Overcoming his fear changed Warren Buffett’s life. “Every week the instructor would give a pencil to whoever had the done the most of what we had learned the week before,” Buffett explained. “So in the fourth or fifth week, I proposed [to Susie]. And she said yes. That week I got the pencil, and got engaged.”
The documentary titled Becoming Warren Buffett isn’t the first time we’ve heard Buffett promote the value of public speaking. It did, however, offer a rare glimpse into Buffett’s private office where he proudly showed off his Dale Carnegie public speaking certificate, which he received on January 13, 1952.
“In my office, you will not see the degree that I got from the University of Nebraska. You will not see the master’s degree I got from Columbia University. But you will see the award certificate I got from the Dale Carnegie Course,” Buffett said.
I once read a book that featured training methods of elite military forces. In one chapter the author acknowledged his initial fear of high-altitude parachute jumping. How did he overcome his fear? By forcing himself to do it over and over and over until he “learned to love it.” If a person can overcome the fear of jumping from an airplane at 25,000 feet, it’s possible for anyone to learn to love public speaking. I’ve seen it happen countless times.
For one of my earlier books on communication skills I interviewed then real-estate mogul, Barbara Corcoran, before she became a star on ABC’s Shark Tank. “Communication is responsible for 90 percent of my success, without a doubt,” Corcoran said.
Fearless communication didn’t come easy for Corcoran. After an incident that gave her a severe case of stage fright, Corcoran—like Buffett—decided to conquer her fear to advance her career. Although she didn’t enroll in a public speaking course, she followed a similar method as Buffett did and found an opportunity to speak frequently. Corcoran pitched herself to NYU as a real-estate instructor. Over the next five years of teaching, Corcoran’s stage fright gradually diminished. And, like Buffett, public speaking brought an additional, unexpected benefit. Sitting in one of Corcoran’s classes was a sales dynamo who would go on to sell more condominiums for The Corcoran Group than any other realtor in the city.

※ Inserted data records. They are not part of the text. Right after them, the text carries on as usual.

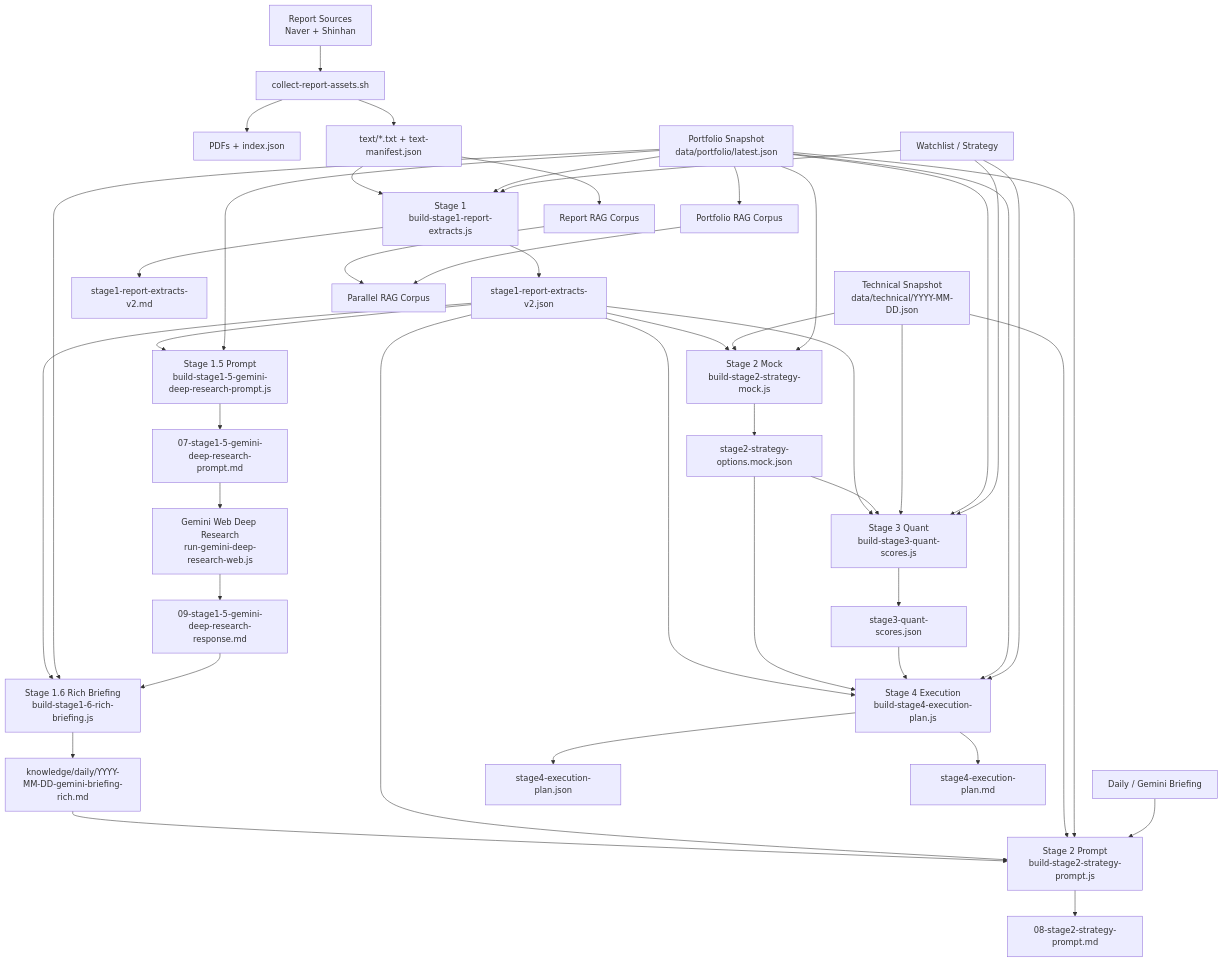
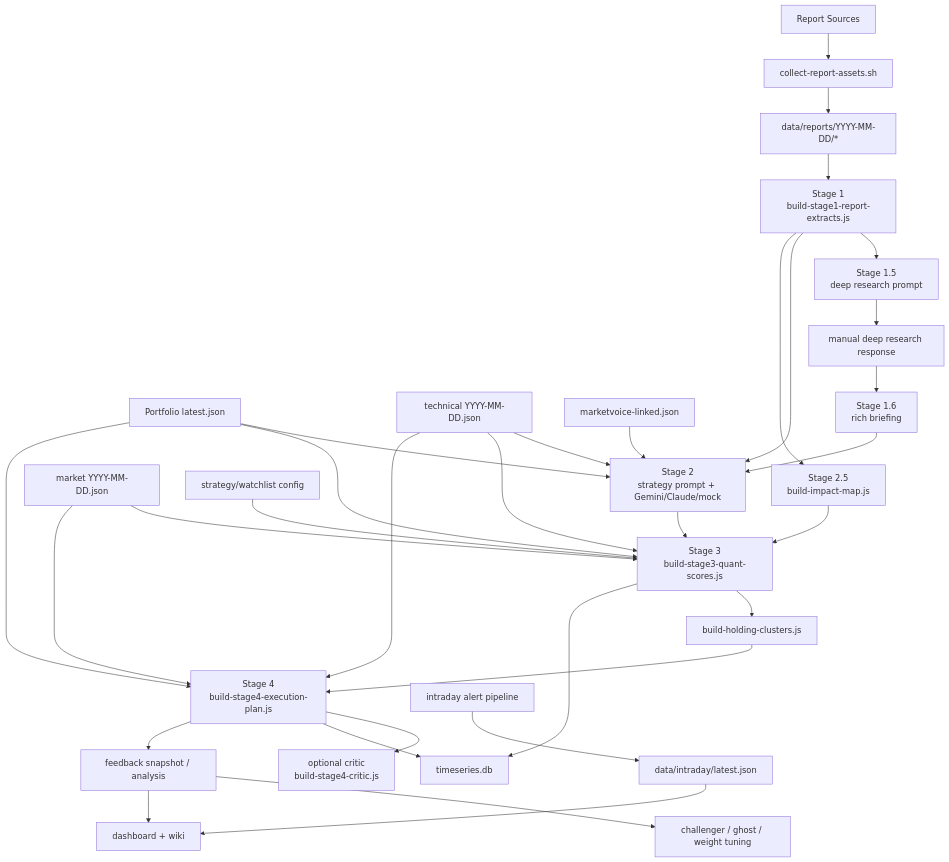
The diagram in README.md (sgdrudejr/EcoReport), drawn with Mermaid before and after one commit. The commit also changed other lines of this file and 110 other files, not shown here.

Commit message:
Integrate portfolio intelligence pipeline and dashboard updates

````diff
--- a/README.md
+++ b/README.md
@@ -30,53 +93,39 @@
 ```mermaid
 flowchart TD
-    A["Report Sources<br/>Naver + Shinhan"] --> B["collect-report-assets.sh"]
-    B --> B1["PDFs + index.json"]
-    B --> B2["text/*.txt + text-manifest.json"]
+    A["Report Sources"] --> C["collect-report-assets.sh"]
+    C --> R["data/reports/YYYY-MM-DD/*"]
 
-    B2 --> C["Stage 1<br/>build-stage1-report-extracts.js"]
-    P["Portfolio Snapshot<br/>data/portfolio/latest.json"] --> C
-    W["Watchlist / Strategy"] --> C
-    C --> C1["stage1-report-extracts-v2.json"]
-    C --> C2["stage1-report-extracts-v2.md"]
+    P["Portfolio latest.json"] --> S2
+    P --> S3
+    P --> S4
+    T["technical YYYY-MM-DD.json"] --> S2
+    T --> S3
+    T --> S4
+    M["market YYYY-MM-DD.json"] --> S3
+    M --> S4
+    MV["marketvoice-linked.json"] --> S2
+    W["strategy/watchlist config"] --> S3
 
-    C1 --> M["Stage 1.5 Prompt<br/>build-stage1-5-gemini-deep-research-prompt.js"]
-    P --> M
-    M --> M1["07-stage1-5-gemini-deep-research-prompt.md"]
-    M1 --> N["Gemini Web Deep Research<br/>run-gemini-deep-research-web.js"]
-    N --> N1["09-stage1-5-gemini-deep-research-response.md"]
-    C1 --> O["Stage 1.6 Rich Briefing<br/>build-stage1-6-rich-briefing.js"]
-    P --> O
-    N1 --> O
-    O --> O1["knowledge/daily/YYYY-MM-DD-gemini-briefing-rich.md"]
+    R --> S1["Stage 1<br/>build-stage1-report-extracts.js"]
+    S1 --> S15["Stage 1.5<br/>deep research prompt"]
+    S15 --> DR["manual deep research response"]
+    DR --> S16["Stage 1.6<br/>rich briefing"]
+    S1 --> S2["Stage 2<br/>strategy prompt + Gemini/Claude/mock"]
+    S1 --> S25["Stage 2.5<br/>build-impact-map.js"]
+    S16 --> S2
 
-    O1 --> D["Stage 2 Prompt<br/>build-stage2-strategy-prompt.js"]
-    C1 --> D
-    C1 --> E["Stage 2 Mock<br/>build-stage2-strategy-mock.js"]
-    T["Technical Snapshot<br/>data/technical/YYYY-MM-DD.json"] --> D
-    T --> E
-    P --> D
-    P --> E
-    G["Daily / Gemini Briefing"] --> D
-    E --> E1["stage2-strategy-options.mock.json"]
-    D --> D1["08-stage2-strategy-prompt.md"]
+    S2 --> S3["Stage 3<br/>build-stage3-quant-scores.js"]
+    S25 --> S3
+    S3 --> HC["build-holding-clusters.js"]
+    HC --> S4["Stage 4<br/>build-stage4-execution-plan.js"]
+    S4 --> CR["optional critic<br/>build-stage4-critic.js"]
 
-    C1 --> F["Stage 3 Quant<br/>build-stage3-quant-scores.js"]
-    E1 --> F
-    T --> F
-    P --> F
-    W --> F
-    F --> F1["stage3-quant-scores.json"]
+    S3 --> TS["timeseries.db"]
+    S4 --> TS
+    S4 --> FB["feedback snapshot / analysis"]
+    FB --> CH["challenger / ghost / weight tuning"]
+    FB --> UI["dashboard + wiki"]
 
-    C1 --> H["Stage 4 Execution<br/>build-stage4-execution-plan.js"]
-    E1 --> H
-    F1 --> H
-    P --> H
-    W --> H
-    H --> H1["stage4-execution-plan.json"]
-    H --> H2["stage4-execution-plan.md"]
-
-    B2 --> R["Report RAG Corpus"]
-    P --> PR["Portfolio RAG Corpus"]
-    R --> XR["Parallel RAG Corpus"]
-    PR --> XR
+    IA["intraday alert pipeline"] --> IU["data/intraday/latest.json"]
+    IU --> UI
 ```
````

People are often surprised when I give them a list of famous leaders who suffered from stage fright and who conquered their fears. I only write about those who have acknowledged their fears publicly. But for every one who is public, there are many others—billionaires, entrepreneurs, CEOs—who have expressed their fear to me in private.
The desire to be socially accepted by the group is deeply engrained in our DNA. It’s completely natural to want to impress people. Even Steve Jobs, who many considered one of the most charismatic speakers of our time, was a bundle of nerves before some of his most famous product launches. Jobs worked at it, and become a more polished, confident and fearless speaker as time went on.
The secret to overcoming the fear of public speaking is a three-step process. First, don’t be hard on yourself. Keep in mind that the most successful people in the world go through it. Second, start small. Buffett took a class with a few other students. Corcoran didn’t start by speaking to millions on television; she taught a small class. Third, take every opportunity to present and do it over and over and over.
Go ahead and jump. You might learn to love it.